◆ RECORD EXCERPTS

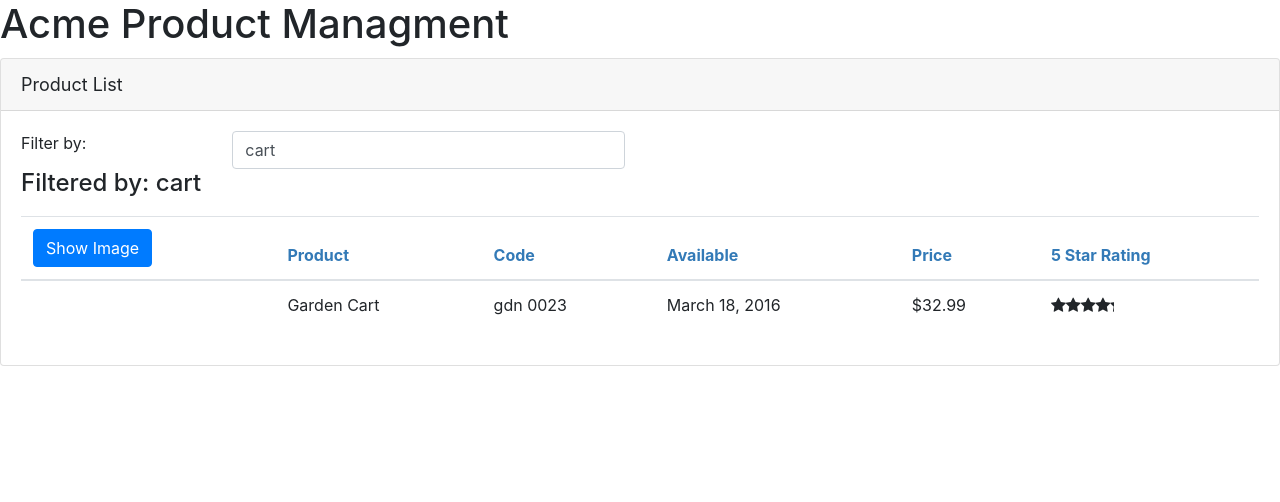
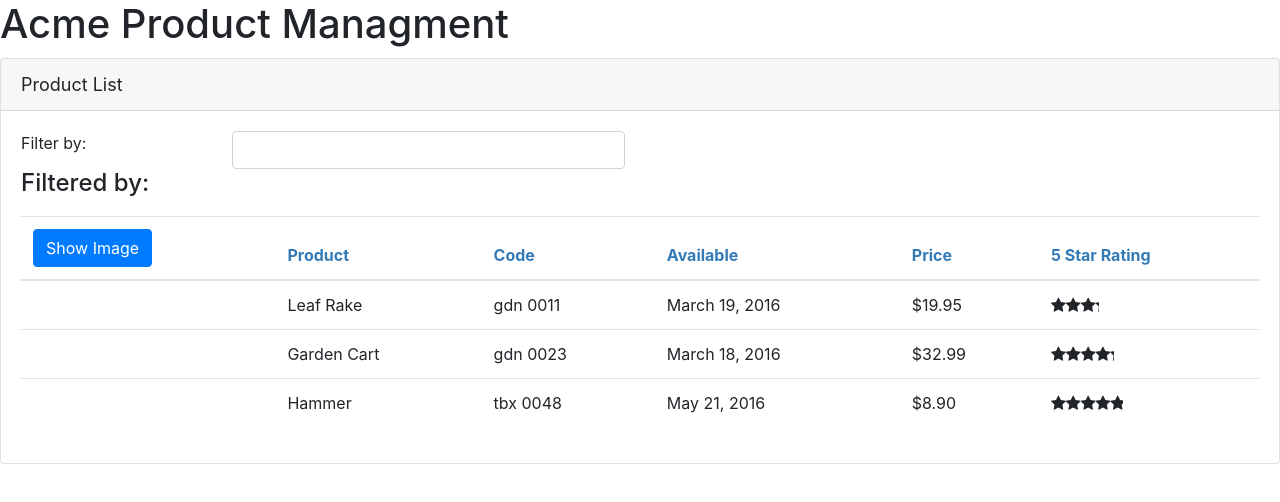
Before and after one commit to Viksaa/apm, an Angular app: page / in a window 1280 px wide. Shown: the top 502 px of the page. Built offline with nearby package versions, Linux system fonts and the light colour scheme.

Commit message:
Added Product Service

```diff
--- a/src/app/products/product-list.component.ts
+++ b/src/app/products/product-list.component.ts
@@ -1,5 +1,6 @@
 import { Component, OnInit } from '@angular/core';
 import { IProduct } from './product';
+import { ProductService } from './product.service';
 
 @Component({
     selector: 'pm-products',
@@ -23,50 +24,19 @@
     }
 
     filteredProducts: IProduct[];
-    products: IProduct[] = [
-        {
-            "productId": 1,
-            "productName": "Leaf Rake",
-            "productCode": "GDN-0011",
-            "releaseDate": "March 19, 2016",
-            "description": "Leaf rake with 48-inch wooden handle.",
-            "price": 19.95,
-            "starRating": 3.2,
-            "imageUrl": "https://openclipart.org/image/300px/svg_to_png/26215/Anonymous_Leaf_Rake.png"
-        },
-        {
-            "productId": 2,
-            "productName": "Garden Cart",
-            "productCode": "GDN-0023",
-            "releaseDate": "March 18, 2016",
-            "description": "15 gallon capacity rolling garden cart",
-            "price": 32.99,
-            "starRating": 4.2,
-            "imageUrl": "https://openclipart.org/image/300px/svg_to_png/58471/garden_cart.png"
-          },
-          {
-            "productId": 5,
-            "productName": "Hammer",
-            "productCode": "TBX-0048",
-            "releaseDate": "May 21, 2016",
-            "description": "Curved claw steel hammer",
-            "price": 8.9,
-            "starRating": 4.8,
-            "imageUrl": "https://openclipart.org/image/300px/svg_to_png/73/rejon_Hammer.png"
-          }
-    ];
+    products: IProduct[] = [];
 
     toggleImage(): void {
         this.showImage = !this.showImage;
     }
 
     ngOnInit(): void {
-        console.log("in OnInit")
+        this.products = this.productService.getProducts();
+        this.filteredProducts = this.products;
     }
 
-    constructor() {
-        this.filteredProducts = this.products;
-        this.listFilter = 'cart';
+    constructor(private productService: ProductService) {
+
     }
 
     performFilter(filterBy: string): IProduct[] {
--- /dev/null
+++ b/src/app/products/product.service.ts
@@ -0,0 +1,44 @@
+import { Injectable } from '@angular/core';
+import { IProduct } from './product';
+
+@Injectable({
+    providedIn: 'root'
+})
+
+export class ProductService {
+
+    getProducts(): IProduct[] {
+        return [
+            {
+                "productId": 1,
+                "productName": "Leaf Rake",
+                "productCode": "GDN-0011",
+                "releaseDate": "March 19, 2016",
+                "description": "Leaf rake with 48-inch wooden handle.",
+                "price": 19.95,
+                "starRating": 3.2,
+                "imageUrl": "https://openclipart.org/image/300px/svg_to_png/26215/Anonymous_Leaf_Rake.png"
+              },
+              {
+                "productId": 2,
+                "productName": "Garden Cart",
+                "productCode": "GDN-0023",
+                "releaseDate": "March 18, 2016",
+                "description": "15 gallon capacity rolling garden cart",
+                "price": 32.99,
+                "starRating": 4.2,
+                "imageUrl": "https://openclipart.org/image/300px/svg_to_png/58471/garden_cart.png"
+              },
+              {
+                "productId": 5,
+                "productName": "Hammer",
+                "productCode": "TBX-0048",
+                "releaseDate": "May 21, 2016",
+                "description": "Curved claw steel hammer",
+                "price": 8.9,
+                "starRating": 4.8,
+                "imageUrl": "https://openclipart.org/image/300px/svg_to_png/73/rejon_Hammer.png"
+              },
+        ]
+    }
+}
```
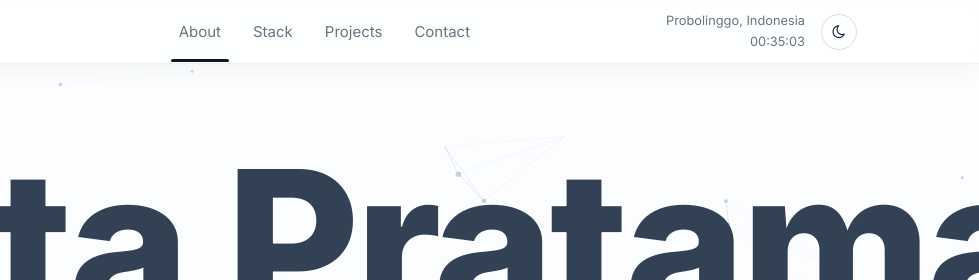
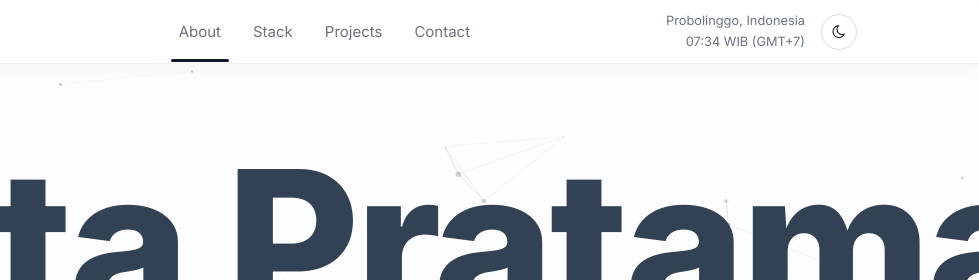
Before and after one commit to Okta-Pratama/Okta-Pratama.github.io, a plain HTML site: page index.html in a window 1280 px wide. Shown: the top 280 px of the page, 301-1280 px from the left. Drawn offline with nearby package versions, Linux system fonts and the light colour scheme.

Commit message:
fix: show my local time with timezone label instead of a static 00:00:00
The clock showed the visitor's own time and rendered "00:00:00" before
JS ran. It now shows Asia/Jakarta time as "HH:MM WIB (GMT+7)" from
config.js and stays hidden when JavaScript is unavailable.

```diff
--- a/index.html
+++ b/index.html
@@ -76,7 +76,7 @@
           <div class="header-actions d-flex align-items-center">
             <div class="time-location mr-3">
               <div class="location" data-config-text="location">Probolinggo, Indonesia</div>
-              <div class="time" id="time">00:00:00</div>
+              <div class="time" id="time" hidden></div>
             </div>
             <button id="theme-toggle" class="theme-toggle mr-3" aria-label="Toggle dark mode">
               <i class="fa fa-moon-o" id="theme-icon"></i>
--- a/script.js
+++ b/script.js
@@ -59,15 +59,29 @@ document.addEventListener("DOMContentLoaded", () => {
     greetingTrack.classList.add("is-animated");
   }
 
-  function update_time() {
-    const now = new Date();
-    const hours = String(now.getHours()).padStart(2, "0");
-    const minutes = String(now.getMinutes()).padStart(2, "0");
-    const seconds = String(now.getSeconds()).padStart(2, "0");
-    document.getElementById("time").textContent = `${hours}:${minutes}:${seconds}`;
+  // Local clock in MY timezone (not the visitor's), e.g. "14:05 WIB (GMT+7)".
+  // The element is hidden in the HTML, so nothing shows if JavaScript is off.
+  const timeEl = document.getElementById("time");
+  if (timeEl) {
+    try {
+      const formatter = new Intl.DateTimeFormat("en-GB", {
+        timeZone: config.timezone || "Asia/Jakarta",
+        hour: "2-digit",
+        minute: "2-digit",
+        hour12: false
+      });
+      const label = isSet(config.timezoneLabel) ? ` ${config.timezoneLabel}` : "";
+      const updateTime = () => {
+        timeEl.textContent = `${formatter.format(new Date())}${label}`;
+      };
+      updateTime();
+      timeEl.hidden = false;
+      timeEl.setAttribute("title", "My local time");
+      setInterval(updateTime, 15000);
+    } catch (err) {
+      timeEl.hidden = true;
+    }
   }
-  update_time();
-  setInterval(update_time, 1000);
   const hamburger = document.getElementById("hamburger");
   const listMenu = document.getElementById("list-menu");
   // Mobile menu toggle
```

◆ TASK PROMPT
What the records say must be written out exactly, with none of their pictures.

◆ RESULT
Before and after one commit to Viksaa/apm, an Angular app: page / in a window 1280 px wide. Shown: the top 502 px of the page. Built offline with nearby package versions, Linux system fonts and the light colour scheme.

Commit message:
Added Product Service

```diff
--- a/src/app/products/product-list.component.ts
+++ b/src/app/products/product-list.component.ts
@@ -1,5 +1,6 @@
 import { Component, OnInit } from '@angular/core';
 import { IProduct } from './product';
+import { ProductService } from './product.service';
 
 @Component({
     selector: 'pm-products',
@@ -23,50 +24,19 @@
     }
 
     filteredProducts: IProduct[];
-    products: IProduct[] = [
-        {
-            "productId": 1,
-            "productName": "Leaf Rake",
-            "productCode": "GDN-0011",
-            "releaseDate": "March 19, 2016",
-            "description": "Leaf rake with 48-inch wooden handle.",
-            "price": 19.95,
-            "starRating": 3.2,
-            "imageUrl": "https://openclipart.org/image/300px/svg_to_png/26215/Anonymous_Leaf_Rake.png"
-        },
-        {
-            "productId": 2,
-            "productName": "Garden Cart",
-            "productCode": "GDN-0023",
-            "releaseDate": "March 18, 2016",
-            "description": "15 gallon capacity rolling garden cart",
-            "price": 32.99,
-            "starRating": 4.2,
-            "imageUrl": "https://openclipart.org/image/300px/svg_to_png/58471/garden_cart.png"
-          },
-          {
-            "productId": 5,
-            "productName": "Hammer",
-            "productCode": "TBX-0048",
-            "releaseDate": "May 21, 2016",
-            "description": "Curved claw steel hammer",
-            "price": 8.9,
-            "starRating": 4.8,
-            "imageUrl": "https://openclipart.org/image/300px/svg_to_png/73/rejon_Hammer.png"
-          }
-    ];
+    products: IProduct[] = [];
 
     toggleImage(): void {
         this.showImage = !this.showImage;
     }
 
     ngOnInit(): void {
-        console.log("in OnInit")
+        this.products = this.productService.getProducts();
+        this.filteredProducts = this.products;
     }
 
-    constructor() {
-        this.filteredProducts = this.products;
-        this.listFilter = 'cart';
+    constructor(private productService: ProductService) {
+
     }
 
     performFilter(filterBy: string): IProduct[] {
--- /dev/null
+++ b/src/app/products/product.service.ts
@@ -0,0 +1,44 @@
+import { Injectable } from '@angular/core';
+import { IProduct } from './product';
+
+@Injectable({
+    providedIn: 'root'
+})
+
+export class ProductService {
+
+    getProducts(): IProduct[] {
+        return [
+            {
+                "productId": 1,
+                "productName": "Leaf Rake",
+                "productCode": "GDN-0011",
+                "releaseDate": "March 19, 2016",
+                "description": "Leaf rake with 48-inch wooden handle.",
+                "price": 19.95,
+                "starRating": 3.2,
+                "imageUrl": "https://openclipart.org/image/300px/svg_to_png/26215/Anonymous_Leaf_Rake.png"
+              },
+              {
+                "productId": 2,
+                "productName": "Garden Cart",
+                "productCode": "GDN-0023",
+                "releaseDate": "March 18, 2016",
+                "description": "15 gallon capacity rolling garden cart",
+                "price": 32.99,
+                "starRating": 4.2,
+                "imageUrl": "https://openclipart.org/image/300px/svg_to_png/58471/garden_cart.png"
+              },
+              {
+                "productId": 5,
+                "productName": "Hammer",
+                "productCode": "TBX-0048",
+                "releaseDate": "May 21, 2016",
+                "description": "Curved claw steel hammer",
+                "price": 8.9,
+                "starRating": 4.8,
+                "imageUrl": "https://openclipart.org/image/300px/svg_to_png/73/rejon_Hammer.png"
+              },
+        ]
+    }
+}
```
Before and after one commit to Okta-Pratama/Okta-Pratama.github.io, a plain HTML site: page index.html in a window 1280 px wide. Shown: the top 280 px of the page, 301-1280 px from the left. Drawn offline with nearby package versions, Linux system fonts and the light colour scheme.

Commit message:
fix: show my local time with timezone label instead of a static 00:00:00
The clock showed the visitor's own time and rendered "00:00:00" before
JS ran. It now shows Asia/Jakarta time as "HH:MM WIB (GMT+7)" from
config.js and stays hidden when JavaScript is unavailable.

```diff
--- a/index.html
+++ b/index.html
@@ -76,7 +76,7 @@
           <div class="header-actions d-flex align-items-center">
             <div class="time-location mr-3">
               <div class="location" data-config-text="location">Probolinggo, Indonesia</div>
-              <div class="time" id="time">00:00:00</div>
+              <div class="time" id="time" hidden></div>
             </div>
             <button id="theme-toggle" class="theme-toggle mr-3" aria-label="Toggle dark mode">
               <i class="fa fa-moon-o" id="theme-icon"></i>
--- a/script.js
+++ b/script.js
@@ -59,15 +59,29 @@ document.addEventListener("DOMContentLoaded", () => {
     greetingTrack.classList.add("is-animated");
   }
 
-  function update_time() {
-    const now = new Date();
-    const hours = String(now.getHours()).padStart(2, "0");
-    const minutes = String(now.getMinutes()).padStart(2, "0");
-    const seconds = String(now.getSeconds()).padStart(2, "0");
-    document.getElementById("time").textContent = `${hours}:${minutes}:${seconds}`;
+  // Local clock in MY timezone (not the visitor's), e.g. "14:05 WIB (GMT+7)".
+  // The element is hidden in the HTML, so nothing shows if JavaScript is off.
+  const timeEl = document.getElementById("time");
+  if (timeEl) {
+    try {
+      const formatter = new Intl.DateTimeFormat("en-GB", {
+        timeZone: config.timezone || "Asia/Jakarta",
+        hour: "2-digit",
+        minute: "2-digit",
+        hour12: false
+      });
+      const label = isSet(config.timezoneLabel) ? ` ${config.timezoneLabel}` : "";
+      const updateTime = () => {
+        timeEl.textContent = `${formatter.format(new Date())}${label}`;
+      };
+      updateTime();
+      timeEl.hidden = false;
+      timeEl.setAttribute("title", "My local time");
+      setInterval(updateTime, 15000);
+    } catch (err) {
+      timeEl.hidden = true;
+    }
   }
-  update_time();
-  setInterval(update_time, 1000);
   const hamburger = document.getElementById("hamburger");
   const listMenu = document.getElementById("list-menu");
   // Mobile menu toggle
```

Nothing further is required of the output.